WHAT THIS TASK INVOLVES -
Print the listing below once more, unchanged.

__________

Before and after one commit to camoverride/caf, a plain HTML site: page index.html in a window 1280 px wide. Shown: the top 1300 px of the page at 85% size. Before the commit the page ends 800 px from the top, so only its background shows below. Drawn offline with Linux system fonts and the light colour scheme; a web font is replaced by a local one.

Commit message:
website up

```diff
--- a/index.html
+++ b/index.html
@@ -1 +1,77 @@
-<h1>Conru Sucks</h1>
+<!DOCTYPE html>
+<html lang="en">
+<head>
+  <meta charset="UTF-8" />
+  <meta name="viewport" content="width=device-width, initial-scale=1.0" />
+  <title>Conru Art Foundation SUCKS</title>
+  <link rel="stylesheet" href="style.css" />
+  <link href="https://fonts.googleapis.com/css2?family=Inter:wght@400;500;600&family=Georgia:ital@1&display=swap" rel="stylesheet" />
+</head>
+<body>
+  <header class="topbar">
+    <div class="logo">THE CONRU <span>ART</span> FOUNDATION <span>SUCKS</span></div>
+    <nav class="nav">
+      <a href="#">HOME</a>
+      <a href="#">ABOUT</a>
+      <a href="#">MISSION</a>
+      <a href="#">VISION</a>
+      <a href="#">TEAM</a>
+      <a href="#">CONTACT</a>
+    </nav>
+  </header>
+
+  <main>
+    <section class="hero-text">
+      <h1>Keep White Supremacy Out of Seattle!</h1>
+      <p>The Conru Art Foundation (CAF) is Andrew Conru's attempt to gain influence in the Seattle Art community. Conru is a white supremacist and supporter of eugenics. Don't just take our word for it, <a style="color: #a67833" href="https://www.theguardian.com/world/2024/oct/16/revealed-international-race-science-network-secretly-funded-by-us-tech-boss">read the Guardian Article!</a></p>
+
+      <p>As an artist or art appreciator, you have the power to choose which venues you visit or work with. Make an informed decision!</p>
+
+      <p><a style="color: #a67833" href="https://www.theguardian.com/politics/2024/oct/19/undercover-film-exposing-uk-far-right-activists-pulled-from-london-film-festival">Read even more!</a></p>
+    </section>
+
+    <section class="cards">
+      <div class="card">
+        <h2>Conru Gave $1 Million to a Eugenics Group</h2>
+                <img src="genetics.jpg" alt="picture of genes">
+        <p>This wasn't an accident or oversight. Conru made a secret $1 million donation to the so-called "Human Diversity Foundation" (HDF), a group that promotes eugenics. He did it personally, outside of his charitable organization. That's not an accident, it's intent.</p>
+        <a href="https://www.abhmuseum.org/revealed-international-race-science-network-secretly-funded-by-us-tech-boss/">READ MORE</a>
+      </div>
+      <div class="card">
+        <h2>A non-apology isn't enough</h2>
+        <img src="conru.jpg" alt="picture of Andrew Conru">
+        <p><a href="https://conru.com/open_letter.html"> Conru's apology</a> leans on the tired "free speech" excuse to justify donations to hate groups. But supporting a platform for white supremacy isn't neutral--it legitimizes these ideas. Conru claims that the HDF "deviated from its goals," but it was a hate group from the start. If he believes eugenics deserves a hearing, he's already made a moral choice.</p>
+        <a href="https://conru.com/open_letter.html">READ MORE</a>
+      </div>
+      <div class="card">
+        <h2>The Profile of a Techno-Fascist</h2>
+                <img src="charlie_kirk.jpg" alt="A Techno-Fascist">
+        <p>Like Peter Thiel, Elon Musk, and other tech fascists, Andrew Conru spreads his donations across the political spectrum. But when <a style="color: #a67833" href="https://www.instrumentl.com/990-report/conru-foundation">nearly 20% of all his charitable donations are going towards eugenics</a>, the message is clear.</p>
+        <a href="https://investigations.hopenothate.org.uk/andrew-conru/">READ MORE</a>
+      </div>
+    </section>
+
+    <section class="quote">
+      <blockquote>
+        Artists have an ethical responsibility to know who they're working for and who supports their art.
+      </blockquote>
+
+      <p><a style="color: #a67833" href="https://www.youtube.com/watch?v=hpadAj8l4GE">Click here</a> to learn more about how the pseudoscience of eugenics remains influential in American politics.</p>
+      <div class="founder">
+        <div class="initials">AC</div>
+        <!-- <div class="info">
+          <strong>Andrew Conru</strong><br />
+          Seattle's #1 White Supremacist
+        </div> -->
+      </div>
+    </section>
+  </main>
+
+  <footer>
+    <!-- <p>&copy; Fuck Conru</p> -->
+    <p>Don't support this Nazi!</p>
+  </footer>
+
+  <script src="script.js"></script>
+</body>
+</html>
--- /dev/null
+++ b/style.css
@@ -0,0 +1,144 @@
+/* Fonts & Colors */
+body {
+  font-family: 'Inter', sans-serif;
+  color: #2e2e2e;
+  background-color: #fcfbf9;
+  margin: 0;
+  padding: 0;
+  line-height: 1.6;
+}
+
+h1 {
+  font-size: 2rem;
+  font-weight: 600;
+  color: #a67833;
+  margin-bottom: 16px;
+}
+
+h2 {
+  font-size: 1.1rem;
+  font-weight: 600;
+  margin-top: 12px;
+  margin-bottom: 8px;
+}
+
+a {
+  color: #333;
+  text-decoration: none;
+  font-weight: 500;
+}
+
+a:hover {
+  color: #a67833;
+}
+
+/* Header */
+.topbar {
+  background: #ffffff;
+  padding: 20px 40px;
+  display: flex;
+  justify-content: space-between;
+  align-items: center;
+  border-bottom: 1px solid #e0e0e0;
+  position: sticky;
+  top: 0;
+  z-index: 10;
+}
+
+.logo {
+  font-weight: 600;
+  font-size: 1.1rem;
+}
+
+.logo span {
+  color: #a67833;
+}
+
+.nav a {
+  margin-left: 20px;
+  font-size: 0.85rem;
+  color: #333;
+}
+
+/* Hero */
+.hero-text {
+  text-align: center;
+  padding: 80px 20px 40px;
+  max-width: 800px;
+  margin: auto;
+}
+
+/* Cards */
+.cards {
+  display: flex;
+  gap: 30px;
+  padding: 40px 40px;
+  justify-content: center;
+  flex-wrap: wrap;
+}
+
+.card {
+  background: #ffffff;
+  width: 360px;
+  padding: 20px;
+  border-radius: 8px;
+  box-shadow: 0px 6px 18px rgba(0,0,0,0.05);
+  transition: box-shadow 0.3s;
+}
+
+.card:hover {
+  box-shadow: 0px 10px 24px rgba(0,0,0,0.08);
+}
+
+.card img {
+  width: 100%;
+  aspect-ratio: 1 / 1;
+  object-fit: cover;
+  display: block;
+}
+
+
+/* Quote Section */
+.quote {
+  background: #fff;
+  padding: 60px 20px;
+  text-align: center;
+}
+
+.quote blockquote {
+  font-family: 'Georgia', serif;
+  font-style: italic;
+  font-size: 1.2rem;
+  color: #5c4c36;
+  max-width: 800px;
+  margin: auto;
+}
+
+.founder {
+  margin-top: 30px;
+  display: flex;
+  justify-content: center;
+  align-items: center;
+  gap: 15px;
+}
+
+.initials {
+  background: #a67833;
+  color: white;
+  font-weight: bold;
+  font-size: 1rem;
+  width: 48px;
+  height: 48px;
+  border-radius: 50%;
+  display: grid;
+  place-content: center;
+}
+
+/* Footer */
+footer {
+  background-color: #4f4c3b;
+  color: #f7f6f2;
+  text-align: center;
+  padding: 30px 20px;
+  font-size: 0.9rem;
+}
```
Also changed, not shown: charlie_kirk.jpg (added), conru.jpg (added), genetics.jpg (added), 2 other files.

__________

PROBLEM SOLUTION -
Before and after one commit to camoverride/caf, a plain HTML site: page index.html in a window 1280 px wide. Shown: the top 1300 px of the page at 85% size. Before the commit the page ends 800 px from the top, so only its background shows below. Drawn offline with Linux system fonts and the light colour scheme; a web font is replaced by a local one.

Commit message:
website up

```diff
--- a/index.html
+++ b/index.html
@@ -1 +1,77 @@
-<h1>Conru Sucks</h1>
+<!DOCTYPE html>
+<html lang="en">
+<head>
+  <meta charset="UTF-8" />
+  <meta name="viewport" content="width=device-width, initial-scale=1.0" />
+  <title>Conru Art Foundation SUCKS</title>
+  <link rel="stylesheet" href="style.css" />
+  <link href="https://fonts.googleapis.com/css2?family=Inter:wght@400;500;600&family=Georgia:ital@1&display=swap" rel="stylesheet" />
+</head>
+<body>
+  <header class="topbar">
+    <div class="logo">THE CONRU <span>ART</span> FOUNDATION <span>SUCKS</span></div>
+    <nav class="nav">
+      <a href="#">HOME</a>
+      <a href="#">ABOUT</a>
+      <a href="#">MISSION</a>
+      <a href="#">VISION</a>
+      <a href="#">TEAM</a>
+      <a href="#">CONTACT</a>
+    </nav>
+  </header>
+
+  <main>
+    <section class="hero-text">
+      <h1>Keep White Supremacy Out of Seattle!</h1>
+      <p>The Conru Art Foundation (CAF) is Andrew Conru's attempt to gain influence in the Seattle Art community. Conru is a white supremacist and supporter of eugenics. Don't just take our word for it, <a style="color: #a67833" href="https://www.theguardian.com/world/2024/oct/16/revealed-international-race-science-network-secretly-funded-by-us-tech-boss">read the Guardian Article!</a></p>
+
+      <p>As an artist or art appreciator, you have the power to choose which venues you visit or work with. Make an informed decision!</p>
+
+      <p><a style="color: #a67833" href="https://www.theguardian.com/politics/2024/oct/19/undercover-film-exposing-uk-far-right-activists-pulled-from-london-film-festival">Read even more!</a></p>
+    </section>
+
+    <section class="cards">
+      <div class="card">
+        <h2>Conru Gave $1 Million to a Eugenics Group</h2>
+                <img src="genetics.jpg" alt="picture of genes">
+        <p>This wasn't an accident or oversight. Conru made a secret $1 million donation to the so-called "Human Diversity Foundation" (HDF), a group that promotes eugenics. He did it personally, outside of his charitable organization. That's not an accident, it's intent.</p>
+        <a href="https://www.abhmuseum.org/revealed-international-race-science-network-secretly-funded-by-us-tech-boss/">READ MORE</a>
+      </div>
+      <div class="card">
+        <h2>A non-apology isn't enough</h2>
+        <img src="conru.jpg" alt="picture of Andrew Conru">
+        <p><a href="https://conru.com/open_letter.html"> Conru's apology</a> leans on the tired "free speech" excuse to justify donations to hate groups. But supporting a platform for white supremacy isn't neutral--it legitimizes these ideas. Conru claims that the HDF "deviated from its goals," but it was a hate group from the start. If he believes eugenics deserves a hearing, he's already made a moral choice.</p>
+        <a href="https://conru.com/open_letter.html">READ MORE</a>
+      </div>
+      <div class="card">
+        <h2>The Profile of a Techno-Fascist</h2>
+                <img src="charlie_kirk.jpg" alt="A Techno-Fascist">
+        <p>Like Peter Thiel, Elon Musk, and other tech fascists, Andrew Conru spreads his donations across the political spectrum. But when <a style="color: #a67833" href="https://www.instrumentl.com/990-report/conru-foundation">nearly 20% of all his charitable donations are going towards eugenics</a>, the message is clear.</p>
+        <a href="https://investigations.hopenothate.org.uk/andrew-conru/">READ MORE</a>
+      </div>
+    </section>
+
+    <section class="quote">
+      <blockquote>
+        Artists have an ethical responsibility to know who they're working for and who supports their art.
+      </blockquote>
+
+      <p><a style="color: #a67833" href="https://www.youtube.com/watch?v=hpadAj8l4GE">Click here</a> to learn more about how the pseudoscience of eugenics remains influential in American politics.</p>
+      <div class="founder">
+        <div class="initials">AC</div>
+        <!-- <div class="info">
+          <strong>Andrew Conru</strong><br />
+          Seattle's #1 White Supremacist
+        </div> -->
+      </div>
+    </section>
+  </main>
+
+  <footer>
+    <!-- <p>&copy; Fuck Conru</p> -->
+    <p>Don't support this Nazi!</p>
+  </footer>
+
+  <script src="script.js"></script>
+</body>
+</html>
--- /dev/null
+++ b/style.css
@@ -0,0 +1,144 @@
+/* Fonts & Colors */
+body {
+  font-family: 'Inter', sans-serif;
+  color: #2e2e2e;
+  background-color: #fcfbf9;
+  margin: 0;
+  padding: 0;
+  line-height: 1.6;
+}
+
+h1 {
+  font-size: 2rem;
+  font-weight: 600;
+  color: #a67833;
+  margin-bottom: 16px;
+}
+
+h2 {
+  font-size: 1.1rem;
+  font-weight: 600;
+  margin-top: 12px;
+  margin-bottom: 8px;
+}
+
+a {
+  color: #333;
+  text-decoration: none;
+  font-weight: 500;
+}
+
+a:hover {
+  color: #a67833;
+}
+
+/* Header */
+.topbar {
+  background: #ffffff;
+  padding: 20px 40px;
+  display: flex;
+  justify-content: space-between;
+  align-items: center;
+  border-bottom: 1px solid #e0e0e0;
+  position: sticky;
+  top: 0;
+  z-index: 10;
+}
+
+.logo {
+  font-weight: 600;
+  font-size: 1.1rem;
+}
+
+.logo span {
+  color: #a67833;
+}
+
+.nav a {
+  margin-left: 20px;
+  font-size: 0.85rem;
+  color: #333;
+}
+
+/* Hero */
+.hero-text {
+  text-align: center;
+  padding: 80px 20px 40px;
+  max-width: 800px;
+  margin: auto;
+}
+
+/* Cards */
+.cards {
+  display: flex;
+  gap: 30px;
+  padding: 40px 40px;
+  justify-content: center;
+  flex-wrap: wrap;
+}
+
+.card {
+  background: #ffffff;
+  width: 360px;
+  padding: 20px;
+  border-radius: 8px;
+  box-shadow: 0px 6px 18px rgba(0,0,0,0.05);
+  transition: box-shadow 0.3s;
+}
+
+.card:hover {
+  box-shadow: 0px 10px 24px rgba(0,0,0,0.08);
+}
+
+.card img {
+  width: 100%;
+  aspect-ratio: 1 / 1;
+  object-fit: cover;
+  display: block;
+}
+
+
+/* Quote Section */
+.quote {
+  background: #fff;
+  padding: 60px 20px;
+  text-align: center;
+}
+
+.quote blockquote {
+  font-family: 'Georgia', serif;
+  font-style: italic;
+  font-size: 1.2rem;
+  color: #5c4c36;
+  max-width: 800px;
+  margin: auto;
+}
+
+.founder {
+  margin-top: 30px;
+  display: flex;
+  justify-content: center;
+  align-items: center;
+  gap: 15px;
+}
+
+.initials {
+  background: #a67833;
+  color: white;
+  font-weight: bold;
+  font-size: 1rem;
+  width: 48px;
+  height: 48px;
+  border-radius: 50%;
+  display: grid;
+  place-content: center;
+}
+
+/* Footer */
+footer {
+  background-color: #4f4c3b;
+  color: #f7f6f2;
+  text-align: center;
+  padding: 30px 20px;
+  font-size: 0.9rem;
+}
```
Also changed, not shown: charlie_kirk.jpg (added), conru.jpg (added), genetics.jpg (added), 2 other files.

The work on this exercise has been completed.